Bush announced the initiative as part of an effort to support Palestinian President Mahmoud Abbas and begin working toward creation of a Palestinian state. It's an important effort, but it was important years ago, when Abbas was fighting for control of the Palestinian government, such as it is, and it was important before Bush embarked on his half-baked plan to invade Iraq and remake the Middle East.
This president has badly fumbled foreign policy, but this effort is worth making, as a way to move forward in the Middle East and also to begin the hard work of restoring this country's reputation. The conference is to be led by Secretary of State Condoleezza Rice and would include, if all accept, representatives from Israel, the Palestinian West Bank and several Arab countries, though they have not yet been named.
Prospects for any kind of success are certainly remote, in light of the failure of every past effort at Middle East peace. Even prospects for its occurrence are questionable, given the skepticism of such nations as Syria and even Israel, which qualified its support on the not-insensible notion that it's hard to talk about peace while Hamas continues to attack Israelis. Hamas would be excluded from the conference.
The plan may, in some ways, be seen as the Bush administration's tacit admission that the war in Iraq was not the miracle cure that administration officials had touted. The theory leading up to the war -- and well after formal combat ended -- was that the United States would help create a functioning democracy in Iraq, at the very center of the dysfunctional Islamic world, and that freedom would flow like honey across the region. It didn't happen.

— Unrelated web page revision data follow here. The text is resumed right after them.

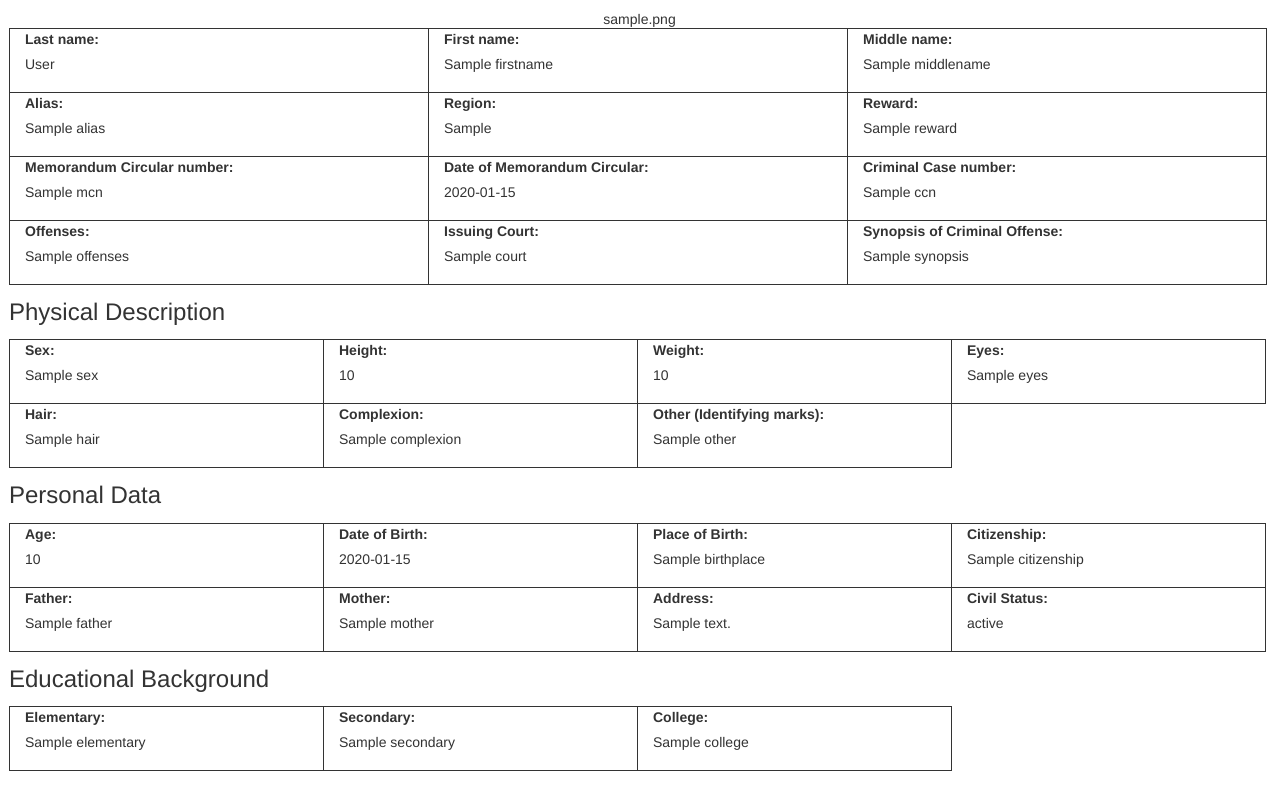
After one commit to icrime2k17/icrimeweb, a CodeIgniter app: the page made by application/views/Admin/Wanted/PrintView/Index.php in a window 1280 px wide. The commit adds this page. Run offline with CodeIgniter, Linux system fonts and the light colour scheme; tables that the repository leaves empty hold one stand-in row (values such as "Sample post"); the template is opened without the code that fills it: most values are stand-ins (such as "Sample title", 1, 10 or a date in 2020).

Commit message:
viewing and printing of wanted - done

```diff
--- /dev/null
+++ b/application/views/Admin/Wanted/PrintView/Index.php
@@ -0,0 +1,208 @@
+<html>
+    <head>
+        <title>
+            <?php echo $lastname.'_'.$firstname; ?>
+        </title>
+        <link rel="stylesheet" type="text/css" href="/css/bootstrap.min.css">
+        <style>
+            body
+            {
+                padding: 10px;
+            }
+
+            .form-group
+            {
+                margin-bottom: 0;
+                border: 1px solid;
+                display: table-cell;
+                min-height: 65px;
+            }
+
+            div
+            {
+                margin-top:-1px;
+                margin-left: -1px;
+            }
+
+            label
+            {
+                display: block;
+            }
+
+            h3
+            {
+                margin: 15px 0;
+            }
+
+            .sub-txt
+            {
+                font-weight: 20px;
+            }
+
+            .no-gutter
+            {
+                padding-left: 0;
+                padding-right: 0;
+            }
+
+            .txt-centered
+            {
+                text-align: center;
+            }
+
+            img
+            {
+                max-width: 250px;
+                margin: 20px 0;
+            }
+
+
+            @media print {
+                html,
+                body {
+                    width: 1000px !important;
+                }
+
+                .hidden{display:none;visibility:hidden}
+                .visible-phone{display:none!important}
+                .visible-tablet{display:none!important}
+                .hidden-desktop{display:none!important}
+                .visible-desktop{display:inherit!important}
+            }
+        </style>
+    </head>
+    <body onload="window.print()">
+        <div class="txt-centered">
+            <?php echo $image; ?>
+        </div>
+        <div class="form-group col-xs-4">
+            <label for="">Last name:</label>
+            <?php echo $lastname; ?>
+        </div>
+        <div class="form-group col-xs-4">
+            <label for="">First name:</label>
+            <?php echo $firstname; ?>
+        </div>
+        <div class="form-group col-xs-4">
+            <label for="">Middle name:</label>
+            <?php echo $middlename; ?>
+        </div>
+        <div class="form-group col-xs-4">
+            <label for="">Alias:</label>
+            <?php echo $alias; ?>
+        </div>
+        <div class="form-group col-xs-4">
+            <label for="">Region:</label>
+            <?php echo $region_caption; ?>
+        </div>
+        <div class="form-group col-xs-4">
+            <label for="">Reward:</label>
+            <?php echo $reward; ?>
+        </div>
+        <div class="form-group col-xs-4">
+            <label for="">Memorandum Circular number:</label>
+            <?php echo $mcn; ?>
+        </div>
+        <div class="form-group col-xs-4">
+            <label for="">Date of Memorandum Circular:</label>
+            <?php echo $mcdate; ?>
+        </div>
+        <div class="form-group col-xs-4">
+            <label for="">Criminal Case number:</label>
+            <?php echo $ccn; ?>
+        </div>
+        <div class="form-group col-xs-4">
+            <label for="">Offenses:</label>
+            <?php echo $offenses; ?>
+        </div>
+        <div class="form-group col-xs-4">
+            <label for="">Issuing Court:</label>
+            <?php echo $court; ?>
+        </div>
+        <div class="form-group col-xs-4">
+            <label for="">Synopsis of Criminal Offense:</label>
+            <?php echo $synopsis; ?>
+        </div>
+        <div class="col-xs-12 no-gutter">
+            <h3>Physical Description</h3>
+        </div>
+        <div class="form-group col-xs-3">
+            <label for="">Sex:</label>
+            <?php echo $sex; ?>
+        </div>
+        <div class="form-group col-xs-3">
+            <label for="">Height:</label>
+            <?php echo $height; ?>
+        </div>
+        <div class="form-group col-xs-3">
+            <label for="">Weight:</label>
+            <?php echo $weight; ?>
+        </div>
+        <div class="form-group col-xs-3">
+            <label for="">Eyes:</label>
+            <?php echo $eyes; ?>
+        </div>
+        <div class="form-group col-xs-3">
+            <label for="">Hair:</label>
+            <?php echo $hair; ?>
+        </div>
+        <div class="form-group col-xs-3">
+            <label for="">Complexion:</label>
+            <?php echo $complexion; ?>
+        </div>
+        <div class="form-group col-xs-3">
+            <label for="">Other (Identifying marks):</label>
+            <?php echo $other; ?>
+        </div>
+        <div class="col-xs-12 no-gutter">
+            <h3>Personal Data</h3>
+        </div>
+        <div class="form-group col-xs-3">
+            <label for="">Age:</label>
+            <?php echo $age; ?>
+        </div>
+        <div class="form-group col-xs-3">
+            <label for="">Date of Birth:</label>
+            <?php echo $birthdate; ?>
+        </div>
+        <div class="form-group col-xs-3">
+            <label for="">Place of Birth:</label>
+            <?php echo $birthplace; ?>
+        </div>
+        <div class="form-group col-xs-3">
+            <label for="">Citizenship:</label>
+            <?php echo $citizenship; ?>
+        </div>
+        <div class="form-group col-xs-3">
+            <label for="">Father:</label>
+            <?php echo $father; ?>
+        </div>
+        <div class="form-group col-xs-3">
+            <label for="">Mother:</label>
+            <?php echo $mother; ?>
+        </div>
+        <div class="form-group col-xs-3">
+            <label for="">Address:</label>
+            <?php echo $address; ?>
+        </div>
+        <div class="form-group col-xs-3">
+            <label for="">Civil Status:</label>
+            <?php echo $civilstatus; ?>
+        </div>
+        <div class="col-xs-12 no-gutter">
+            <h3>Educational Background</h3>
+        </div>
+        <div class="form-group col-xs-3">
+            <label for="">Elementary:</label>
+            <?php echo $elementary; ?>
+        </div>
+        <div class="form-group col-xs-3">
+            <label for="">Secondary:</label>
+            <?php echo $secondary; ?>
+        </div>
+        <div class="form-group col-xs-3">
+            <label for="">College:</label>
+            <?php echo $college; ?>
+        </div>
+    </body>
+</html>
--- a/application/views/Admin/Wanted/WantedList.php
+++ b/application/views/Admin/Wanted/WantedList.php
@@ -7,6 +7,7 @@ echo "
     <td>$offenses</td>
     <td>$reward</td>
     <td>
+        <a class='action-link print_record' data-id='$id'><i class='fa fa-print' aria-hidden='true'></i></a>
         <a class='action-link edit_record' data-id='$id'><i class='fa fa-pencil-square-o' aria-hidden='true'></i></a>
         <a class='action-link delete_record' data-id='$id'><i class='fa fa-trash-o' aria-hidden='true'></i></a>
     </td>
--- a/js/script.js
+++ b/js/script.js
@@ -264,6 +264,12 @@ $(document).ready(function()
         var id = $(this).attr("data-id");
         //window.location.href = '/admin/PrintBlotter/'+id;
         window.open('/admin/PrintBlotter/'+id,'_blank','Print-Window');
+    });
+
+    $('.wanted-list-form').on("click",".print_record",function(){
+        var id = $(this).attr("data-id");
+        //window.location.href = '/admin/PrintBlotter/'+id;
+        window.open('/admin/PrintWanted/'+id,'_blank','Print-Window');
     });
 
     $("#wantedform").submit(function(){
```
Also changed, not shown: application/controllers/Admin.php (+28 -0 lines), application/models/AdminModel.php (+16 -0 lines).
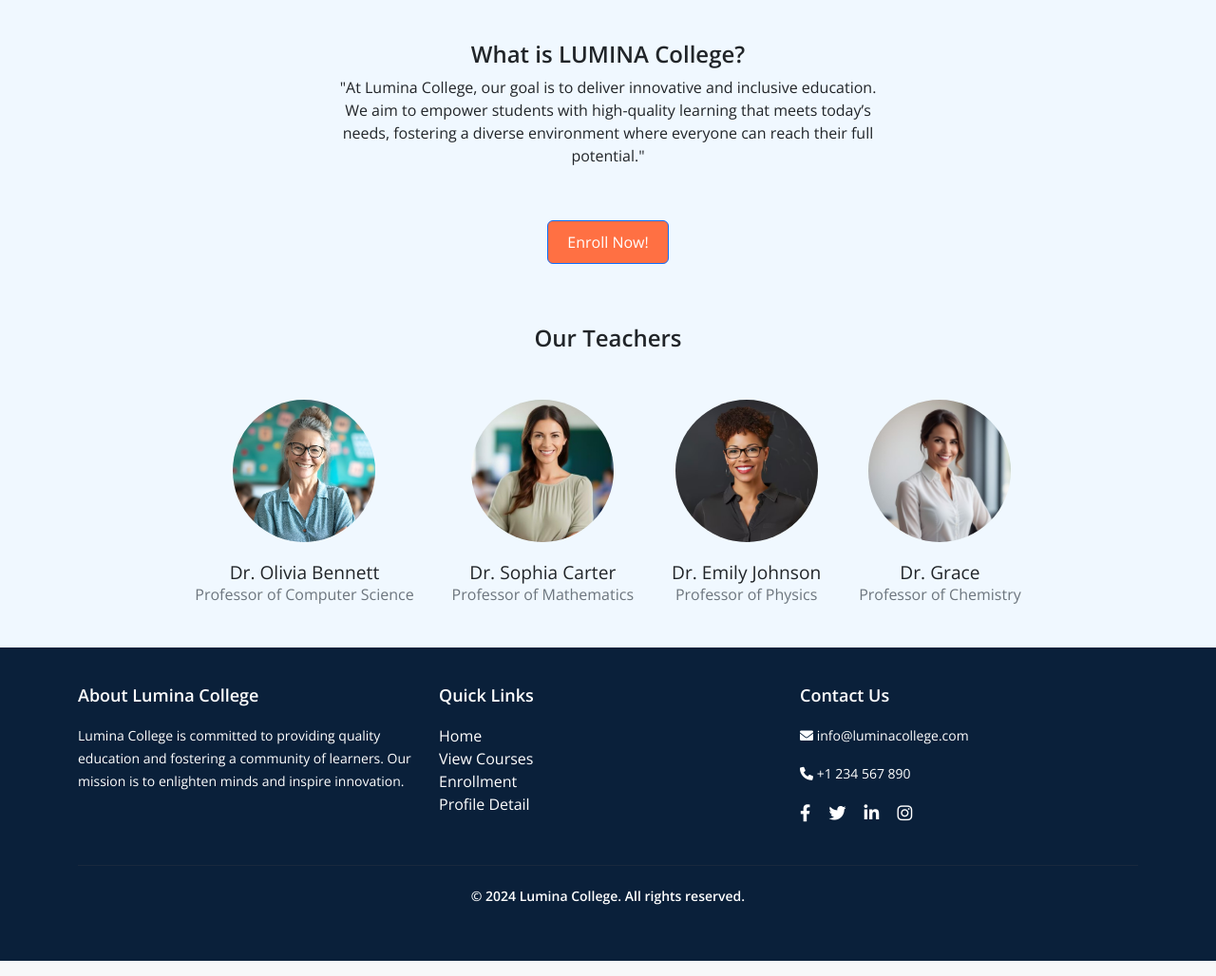
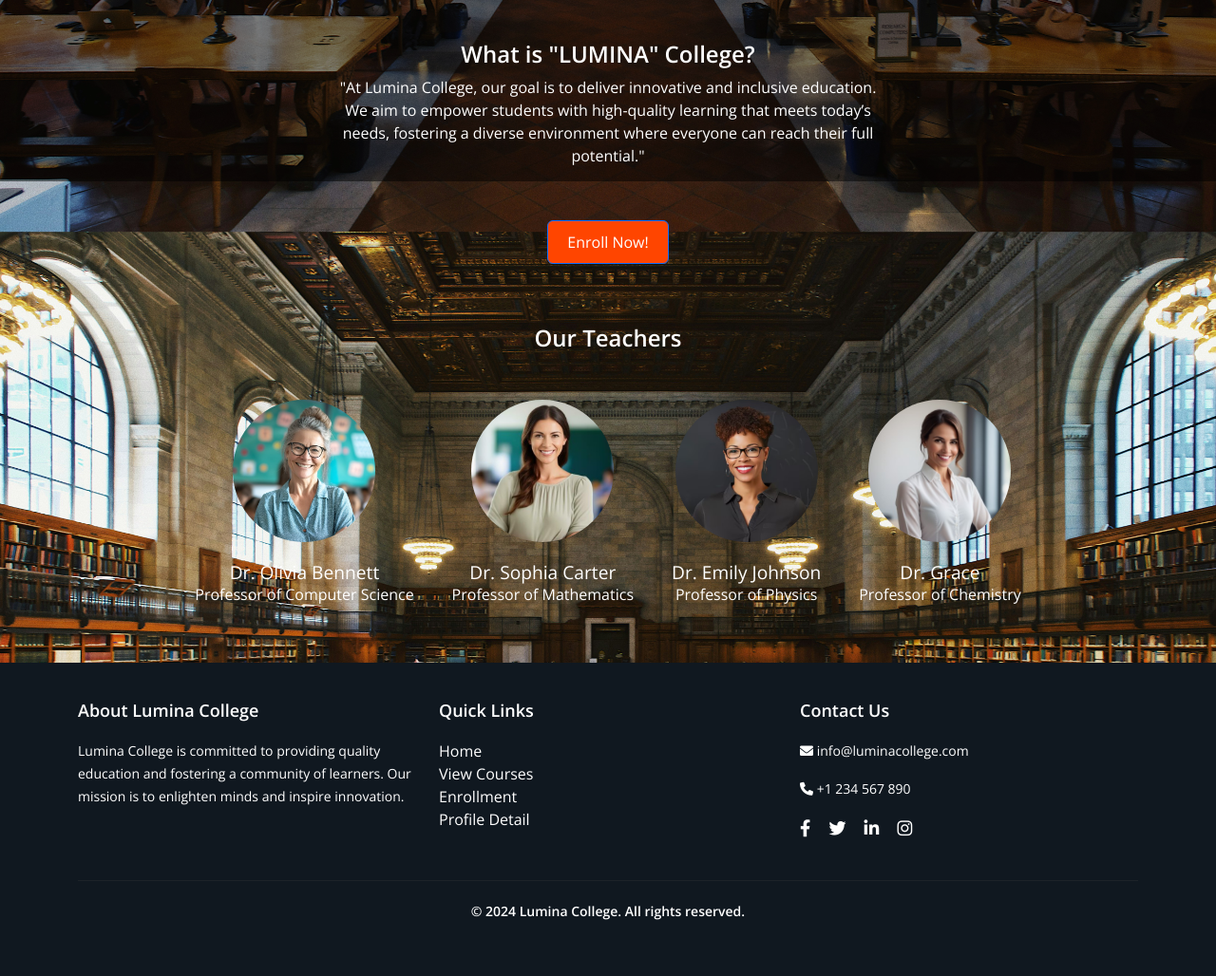
Before and after one commit to kyalsinhein/student_enrollment_system, a Flask app: template templates/student/home.html in a window 1280 px wide. Shown: the part 609-1637 px from the top of the page at 95% size. Run offline with Flask 3, Linux system fonts and the light colour scheme; the template is opened without the code that fills it, so the values that code supplies are empty.

Commit message:
Fixing student home page color and theme

```diff
--- a/app.py
+++ b/app.py
@@ -174,7 +174,6 @@ def course_detail(course_id):
     except Exception as e:
         print(traceback.format_exc())
         return "An error occurred while fetching course details.", 500
-
 
 
 @app.route("/student/enrollment", methods=["GET", "POST"])
--- a/static/css/student/home.css
+++ b/static/css/student/home.css
@@ -12,6 +12,35 @@ body {
   flex-direction: column;
 }
 
+/* Add background image to the body with dimmed effect */
+body {
+  position: relative;
+  background: url("/static/images/theme/background.jpg") no-repeat center center
+    fixed;
+  background-size: cover;
+}
+
+body::before {
+  content: "";
+  position: fixed;
+  top: 0;
+  left: 0;
+  width: 100%;
+  height: 100%;
+  background-color: rgba(0, 0, 0, 0.5); /* Dim effect with opacity 0.5 */
+  z-index: 0; /* Ensure the overlay is above the background image */
+  pointer-events: none; /* Allow interaction with content */
+}
+
+/* Ensure all other content appears above the dimmed background */
+.container,
+.carousel-container,
+.about-enroll-section,
+.teachers-section {
+  position: relative;
+  z-index: 1; /* Keep the content above the dimmed background */
+}
+
 /* Slider Container Styling */
 .carousel-container {
   width: 90%; /* Increase the width of the slider */
@@ -24,34 +53,55 @@ body {
 .text-bar {
   position: relative;
   z-index: 999; /* Ensure it's on top of other elements */
-  background-color: rgb(163, 230, 163);
-  color: black;
+  color: white;
   padding: 20px 10px;
-  overflow: hidden;
+  overflow: hidden; /* Hide overflowed text */
   margin-bottom: 10px;
   font-size: 1.5rem;
   line-height: 40px;
   height: 80px;
-  width: 100%;
-  border-radius: 20px;
+  width: 90%; /* Set the width to your desired size */
+  margin: 0 auto; /* Center the text-bar */
+  white-space: nowrap; /* Prevent wrapping */
 }
 
+/* Animate text from right to left */
 .text-bar p {
   margin: 0;
   font-family: Arial, sans-serif;
-  white-space: nowrap;
-  overflow: hidden;
   display: inline-block;
   animation: scroll-left 10s linear infinite;
 }
 
+/* Keyframes for animation */
 @keyframes scroll-left {
   0% {
-    transform: translateX(100%);
+    transform: translateX(100%); /* Start from the right end */
   }
   100% {
-    transform: translateX(-100%);
+    transform: translateX(-100%); /* Move to the left end */
   }
+}
+
+/* Enroll Now Section */
+.enroll-section a {
+  color: white; /* Change text color to white */
+  padding: 10px 20px;
+  font-size: 16px;
+  display: inline-block; /* Ensure proper button styling */
+}
+
+/* About Us Section */
+.about-us h4,
+.about-us p {
+  color: white; /* Change text color to white */
+}
+
+/* Teachers Section */
+.teachers-section h4,
+.teacher-info h5,
+.teacher-info p {
+  color: white; /* Change text color to white */
 }
 
 /* Slider Image Styling */
@@ -163,11 +213,6 @@ body {
   font-size: 1.2rem;
 }
 
-.teacher-info p {
-  margin: 0;
-  color: #6c757d;
-}
-
 /* Responsive adjustments */
 @media (max-width: 768px) {
   .carousel-container {
--- a/static/css/student/layout.css
+++ b/static/css/student/layout.css
@@ -22,7 +22,7 @@ body {
 
 /* Navbar Customization */
 .navbar-custom {
-  background-color: #0a203a; /* Dark Blue */
+  background-color: #101820; /* Dark Blue */
   color: #ffffff; /* Text color: White */
 }
 
@@ -45,7 +45,7 @@ body {
   left: -250px; /* Hide sidebar off-screen to the left */
   height: 100%;
   width: 250px; /* Adjust width as needed */
-  background-color: #0a203a; /* Dark Blue */
+  background-color: #101820; /* Dark Blue */
   color: #ffffff; /* Text color: White */
   transition: left 0.3s ease; /* Smooth sliding effect */
   overflow-y: auto; /* Allow scrolling if content overflows */
@@ -102,12 +102,12 @@ body {
   font-family: "Roboto", sans-serif; /* Font for the username */
 }
 
-/* Footer Styling */
 .footer {
-  background-color: #0a203a; /* Dark Blue */
+  background-color: #101820; /* Dark Blue */
   color: #ffffff;
   padding: 40px 0;
   font-family: "Open Sans", sans-serif;
+  box-shadow: none; /* Ensure no shadow is applied */
 }
 
 .footer h5 {
@@ -152,12 +152,12 @@ body {
 
 /* Button Styles */
 .btn-primary {
-  background-color: #ff7043; /* Primary button color: Deep Orange */
+  background-color: #ff4500; /* Primary button color: Deep Orange */
   color: #ffffff; /* Button text color: White */
 }
 
 .btn-primary:hover {
-  background-color: #ff6347; /* Lighter Orange on hover */
+  background-color: black; /* Lighter Orange on hover */
 }
 
 /* General Layout Adjustments */
--- a/templates/student/home.html
+++ b/templates/student/home.html
@@ -3,7 +3,7 @@
 
 <!-- Text Bar (placed outside the container) -->
 <div class="text-bar">
-  <p>Welcome to Lumina College - Your future starts here!</p>
+  <p>Welcome to <strong>Lumina</strong> College - Your future starts here!</p>
 </div>
 
 <!-- Slider Section -->
@@ -100,7 +100,7 @@
 <!-- About Us and Enroll Now Section -->
 <div class="about-enroll-section mt-4">
   <div class="about-us">
-    <h4><strong>What is LUMINA College?</strong></h4>
+    <h4><strong>What is "LUMINA" College?</strong></h4>
     <p>
       "At Lumina College, our goal is to deliver innovative and inclusive
       education. We aim to empower students with high-quality learning that
```
Also changed, not shown: advweb.db, static/images/theme/background.jpg (added), static/images/uploads/Arnold2.jpg (added), static/images/uploads/Screenshot_2024-05-28_133502.png (added), static/images/uploads/Screenshot_2024-05-28_134205.png (added).
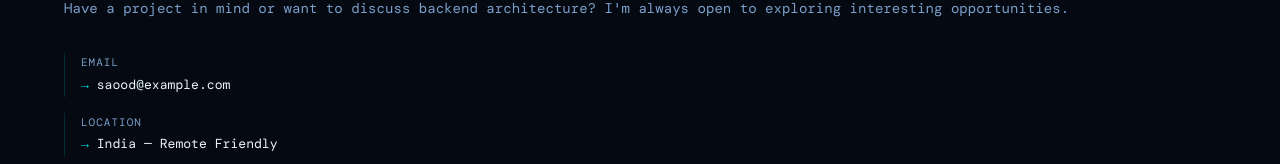
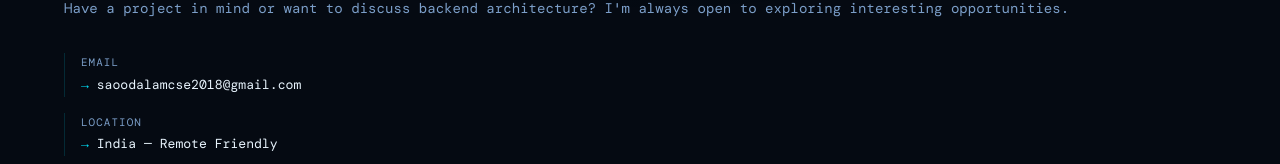
Before and after one commit to saoodcse/my-portfolio-saood, a React (Vite) app: page /contact in a window 1280 px wide. Shown: the part 238-402 px from the top of the page. Built offline with nearby package versions, Linux system fonts and the light colour scheme; a web font is replaced by a local one.

Commit message:
email changed

```diff
--- a/src/Contact.jsx
+++ b/src/Contact.jsx
@@ -33,7 +33,7 @@ export const sendContactForm = createAsyncThunk(
 );
 
 const INFO_ITEMS = [
-  { label: "Email", value: "saood@example.com", prefix: "→ " },
+  { label: "Email", value: "saoodalamcse2018@gmail.com", prefix: "→ " },
   { label: "Location", value: "India — Remote Friendly", prefix: "→ " },
   { label: "Availability", value: "Open to work", prefix: "→ " },
   { label: "Response", value: "Within 24 hours", prefix: "→ " },
```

There were many reasons for that, but one was because the Bush administration bungled the occupation of Iraq, allowing terrorists and insurgents to destabilize the country ever since the initial combat phase of this war ended successfully more than four years ago. That miscalculation is emblematic of this administration's record of incompetence. It is a record that offers little hope for the success of this new effort.
Still, it is important to try, and Rice has shown a pragmatism that is unusual for survivors of this administration. If it doesn't succeed on its own, it may lay the groundwork for future efforts. That's not much, but it may have to be enough.